A spokeswoman for Gov. Martin O'Malley says that even if the Supreme Court strikes down the federal health care mandate, Maryland might continue setting up its health benefit exchange, subject to resources approved by the General Assembly.
"We’ll have to see what happens; if the mandate is struck down, I think we're in a really good place because we've taken some really good steps," O’Malley spokeswoman Raquel Guillory said Monday.
The Supreme Court is expected to issue its ruling Thursday on President Obama’s landmark — and controversial — 2010 Patient Protection and Affordable Care Act.
Maryland already has received more than $34.4 million in federal grants to help establish its health benefit exchange, which is part of about $13.7 billion in federal funds that have gone to state and local governments, according to analysis by the Kaiser Family Foundation.
The exchanges are to create a virtual marketplace, including private insurers, where individuals and small businesses could compare and buy insurance plans.
The federal law calls for states to establish the health benefit exchanges by 2014 or participate in a federal exchange.
Even if the Supreme Court strikes down part of the law, legal experts have said it is not clear whether the federal government would try to take back money.
The Affordable Care Act already is benefiting some Marylanders, including seniors who are getting prescription drugs because of federal aid tied to the law, young adults who can continue to be insured under their parents’ health plans, and high-risk patients who otherwise would not be able to get insurance, Maryland’s Health Secretary Joshua Sharfstein has noted.
Legislation signed into Maryland law this year requires the Maryland Health Care Reform Coordinating Council to select the state’s benchmark for plans in the exchange, which must comply with state and federal laws by Sept. 30.
The new Maryland law also establishes requirements for health insurance carriers that want to participate in the exchange, and requires the establishment of “navigator” programs for small group and individual markets. The navigator programs are aimed at reaching people without health insurance and making it easy for them to determine whether they qualify for plans, and to move from one plan to another as needed.

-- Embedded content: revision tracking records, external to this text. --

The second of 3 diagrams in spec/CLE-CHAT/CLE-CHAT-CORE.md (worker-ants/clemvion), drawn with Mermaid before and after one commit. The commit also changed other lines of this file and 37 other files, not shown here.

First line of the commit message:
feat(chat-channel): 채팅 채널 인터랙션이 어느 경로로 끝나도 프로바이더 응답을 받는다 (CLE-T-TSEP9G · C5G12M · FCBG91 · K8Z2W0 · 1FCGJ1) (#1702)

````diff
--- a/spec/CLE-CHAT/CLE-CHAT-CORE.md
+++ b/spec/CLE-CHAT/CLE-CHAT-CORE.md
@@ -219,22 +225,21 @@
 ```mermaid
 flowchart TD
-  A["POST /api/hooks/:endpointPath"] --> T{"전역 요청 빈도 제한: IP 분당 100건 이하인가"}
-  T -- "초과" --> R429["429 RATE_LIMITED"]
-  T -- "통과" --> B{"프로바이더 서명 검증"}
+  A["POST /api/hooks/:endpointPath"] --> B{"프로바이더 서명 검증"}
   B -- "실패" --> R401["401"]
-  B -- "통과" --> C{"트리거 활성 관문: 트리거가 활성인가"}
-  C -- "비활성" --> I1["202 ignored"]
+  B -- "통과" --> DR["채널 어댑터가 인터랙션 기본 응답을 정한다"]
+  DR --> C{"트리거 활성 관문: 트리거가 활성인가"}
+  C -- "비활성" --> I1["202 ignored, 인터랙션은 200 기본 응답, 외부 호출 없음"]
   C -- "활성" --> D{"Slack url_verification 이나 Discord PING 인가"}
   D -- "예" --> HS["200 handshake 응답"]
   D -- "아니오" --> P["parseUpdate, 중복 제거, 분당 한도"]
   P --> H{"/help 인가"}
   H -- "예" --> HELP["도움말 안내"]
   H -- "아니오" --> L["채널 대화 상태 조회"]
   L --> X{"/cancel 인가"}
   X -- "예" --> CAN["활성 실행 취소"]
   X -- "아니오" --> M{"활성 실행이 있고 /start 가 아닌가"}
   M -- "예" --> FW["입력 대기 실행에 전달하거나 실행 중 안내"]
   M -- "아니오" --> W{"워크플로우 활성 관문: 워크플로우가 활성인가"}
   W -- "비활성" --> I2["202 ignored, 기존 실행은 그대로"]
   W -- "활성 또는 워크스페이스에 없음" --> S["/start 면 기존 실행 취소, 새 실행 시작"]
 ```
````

Maryland is among 14 states and the District of Columbia that have established or are in the process of establishing exchanges.

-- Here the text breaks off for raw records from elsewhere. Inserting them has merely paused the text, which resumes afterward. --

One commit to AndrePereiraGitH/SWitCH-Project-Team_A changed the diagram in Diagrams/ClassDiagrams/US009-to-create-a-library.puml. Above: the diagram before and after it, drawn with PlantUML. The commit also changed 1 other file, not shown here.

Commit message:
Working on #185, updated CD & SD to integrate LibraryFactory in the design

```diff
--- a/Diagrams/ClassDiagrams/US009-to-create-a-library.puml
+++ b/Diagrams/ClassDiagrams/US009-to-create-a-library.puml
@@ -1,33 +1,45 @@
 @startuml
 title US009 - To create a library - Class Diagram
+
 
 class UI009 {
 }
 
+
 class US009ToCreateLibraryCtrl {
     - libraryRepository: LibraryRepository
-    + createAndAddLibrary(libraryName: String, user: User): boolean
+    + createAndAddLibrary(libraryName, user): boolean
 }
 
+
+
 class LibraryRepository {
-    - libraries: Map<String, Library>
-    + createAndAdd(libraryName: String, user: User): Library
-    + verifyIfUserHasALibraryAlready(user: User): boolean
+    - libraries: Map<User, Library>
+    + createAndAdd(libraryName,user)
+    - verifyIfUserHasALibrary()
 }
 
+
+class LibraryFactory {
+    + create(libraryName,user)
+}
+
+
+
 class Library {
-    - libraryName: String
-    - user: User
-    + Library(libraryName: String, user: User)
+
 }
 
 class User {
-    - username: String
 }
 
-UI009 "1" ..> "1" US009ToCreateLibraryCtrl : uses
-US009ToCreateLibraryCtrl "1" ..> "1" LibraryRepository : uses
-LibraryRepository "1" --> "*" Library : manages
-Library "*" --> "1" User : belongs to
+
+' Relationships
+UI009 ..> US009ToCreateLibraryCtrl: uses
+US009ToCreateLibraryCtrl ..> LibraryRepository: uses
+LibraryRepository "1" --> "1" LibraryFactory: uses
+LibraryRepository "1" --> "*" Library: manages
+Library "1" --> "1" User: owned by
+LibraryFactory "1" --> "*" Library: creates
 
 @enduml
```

Eighteen states are studying options; 14 states have taken no significant action; three states have decided not to set up exchanges; and Arkansas is planning a partnership exchange.